Michigan Attorney General Dana Nessel is sending a warning to Amazon, Facebook, eBay, and other online marketplaces that they are not exempt from price-gouging laws.
“Online marketplaces are continuing to grow in popularity for consumers, and we are noticing an increase in price-gouging practices online just as we have at true brick-and-mortar shops,” Nessel said. “We urge retailers with online marketplaces to monitor those venues for price-gouging and take commonsense measures to protect consumers from wrongfully inflated prices.”
Nessel joined a coalition of other attorneys general who are recommending businesses do the following:

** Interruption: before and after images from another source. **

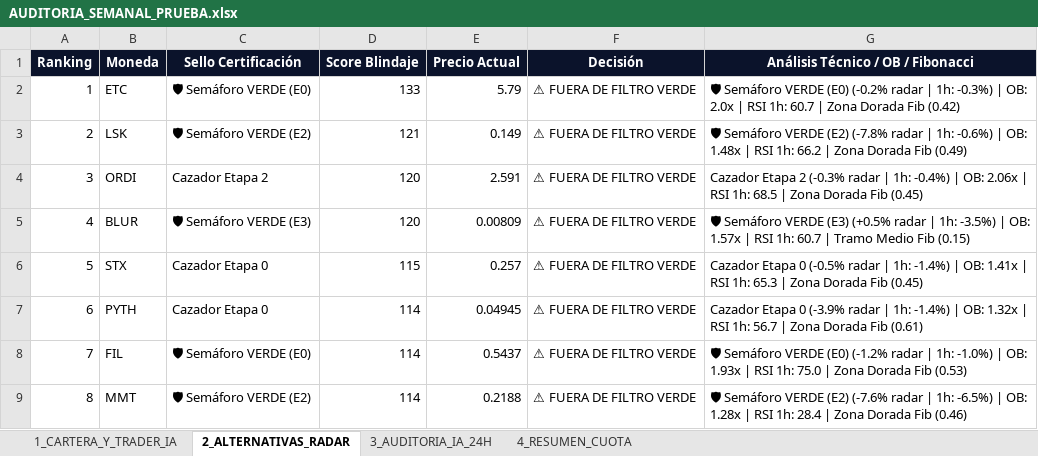
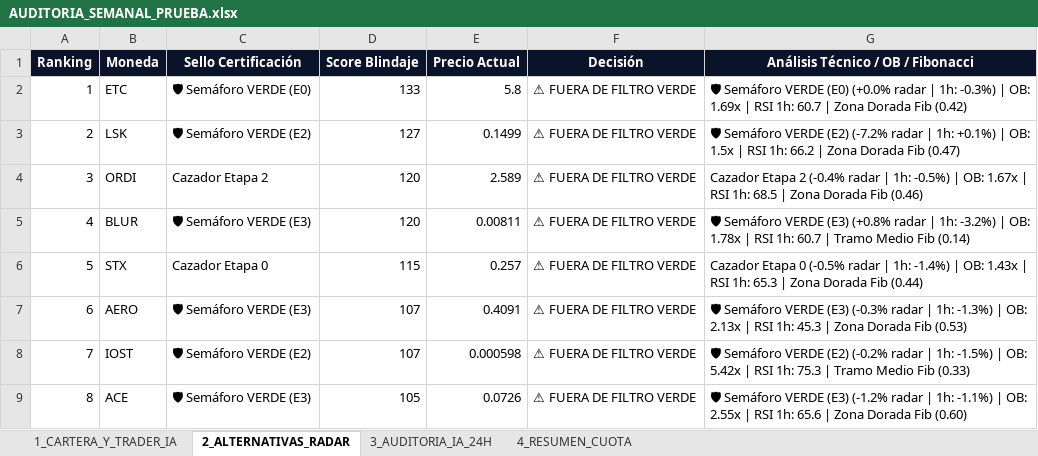
Before and after one commit to kjanoto-coder/panel-cripto, an Excel workbook: AUDITORIA_SEMANAL_PRUEBA.xlsx, sheet 2_ALTERNATIVAS_RADAR, drawn as a sheet; values as stored, in another font and other column widths than the file's, no borders; the diff names each change by its address in the sheet, - before the commit and + after, or states it on an @@ line.

```diff
--- a/AUDITORIA_SEMANAL_PRUEBA.xlsx (sheet 2_ALTERNATIVAS_RADAR)
+++ b/AUDITORIA_SEMANAL_PRUEBA.xlsx (sheet 2_ALTERNATIVAS_RADAR)
-E2 (Precio Actual): 5.79
+E2 (Precio Actual): 5.8
-G2: …VERDE (E0) (-0.2% radar | 1h: -0.3%) | OB: 2.0x | RSI…
+G2: …VERDE (E0) (+0.0% radar | 1h: -0.3%) | OB: 1.69x | RSI…
-D3 (Score Blindaje): 121
+D3 (Score Blindaje): 127
-E3 (Precio Actual): 0.149
+E3 (Precio Actual): 0.1499
-G3: …VERDE (E2) (-7.8% radar | 1h: -0.6%) | OB: 1.48x | RSI 1h: 66.2 | Zona Dorada Fib (0.49)
+G3: …VERDE (E2) (-7.2% radar | 1h: +0.1%) | OB: 1.5x | RSI 1h: 66.2 | Zona Dorada Fib (0.47)
-E4 (Precio Actual): 2.591
+E4 (Precio Actual): 2.589
-G4: …Etapa 2 (-0.3% radar | 1h: -0.4%) | OB: 2.06x | RSI 1h: 68.5 | Zona Dorada Fib (0.45)
+G4: …Etapa 2 (-0.4% radar | 1h: -0.5%) | OB: 1.67x | RSI 1h: 68.5 | Zona Dorada Fib (0.46)
-E5 (Precio Actual): 0.00809
+E5 (Precio Actual): 0.00811
-G5: …VERDE (E3) (+0.5% radar | 1h: -3.5%) | OB: 1.57x | RSI 1h: 60.7 | Tramo Medio Fib (0.15)
+G5: …VERDE (E3) (+0.8% radar | 1h: -3.2%) | OB: 1.78x | RSI 1h: 60.7 | Tramo Medio Fib (0.14)
-G6: …| OB: 1.41x | RSI 1h: 65.3 | Zona Dorada Fib (0.45)
+G6: …| OB: 1.43x | RSI 1h: 65.3 | Zona Dorada Fib (0.44)
-B7 (Moneda): PYTH
+B7 (Moneda): AERO
-C7 (Sello Certificación): Cazador Etapa 0
+C7 (Sello Certificación): 🛡 Semáforo VERDE (E3)
-D7:D8 (Score Blindaje): 114
+D7:D8 (Score Blindaje): 107
-E7 (Precio Actual): 0.04945
+E7 (Precio Actual): 0.4091
-G7: Cazador Etapa 0 (-3.9% radar | 1h: -1.4%) | OB: 1.32x | RSI 1h: 56.7 | Zona Dorada Fib (0.61)
+G7: 🛡 Semáforo VERDE (E3) (-0.3% radar | 1h: -1.3%) | OB: 2.13x | RSI 1h: 45.3 | Zona Dorada Fib (0.53)
-B8 (Moneda): FIL
+B8 (Moneda): IOST
-C8 (Sello Certificación): 🛡 Semáforo VERDE (E0)
+C8 (Sello Certificación): 🛡 Semáforo VERDE (E2)
-E8 (Precio Actual): 0.5437
+E8 (Precio Actual): 0.000598
-G8: …Semáforo VERDE (E0) (-1.2% radar | 1h: -1.0%) | OB: 1.93x | RSI 1h: 75.0 | Zona Dorada Fib (0.53)
+G8: …Semáforo VERDE (E2) (-0.2% radar | 1h: -1.5%) | OB: 5.42x | RSI 1h: 75.3 | Tramo Medio Fib (0.33)
-B9 (Moneda): MMT
+B9 (Moneda): ACE
-C9 (Sello Certificación): 🛡 Semáforo VERDE (E2)
+C9 (Sello Certificación): 🛡 Semáforo VERDE (E3)
-D9 (Score Blindaje): 114
+D9 (Score Blindaje): 105
-E9 (Precio Actual): 0.2188
+E9 (Precio Actual): 0.0726
-G9: …Semáforo VERDE (E2) (-7.6% radar | 1h: -6.5%) | OB: 1.28x | RSI 1h: 28.4 | Zona Dorada Fib (0.46)
+G9: …Semáforo VERDE (E3) (-1.2% radar | 1h: -1.1%) | OB: 2.55x | RSI 1h: 65.6 | Zona Dorada Fib (0.60)
```
Also changed, not shown: sheet 3_AUDITORIA_IA_24H, 1 other file.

- Set policies and enforce restrictions on price-gouging during emergencies: Online retail platforms should prevent unconscionable price increases from occurring by creating and enforcing strong policies that prevent sellers from deviating in any significant way from the product’s price before an emergency. Such policies should examine historical seller prices, and the price offered by other sellers of the same or similar products, to identify and eliminate price gouging.
Trigger price-gouging protections prior to an emergency declaration, such as when your systems detect conditions like pending weather events or future possible health risks.
Implement a complaint portal for consumers to report potential price-gouging.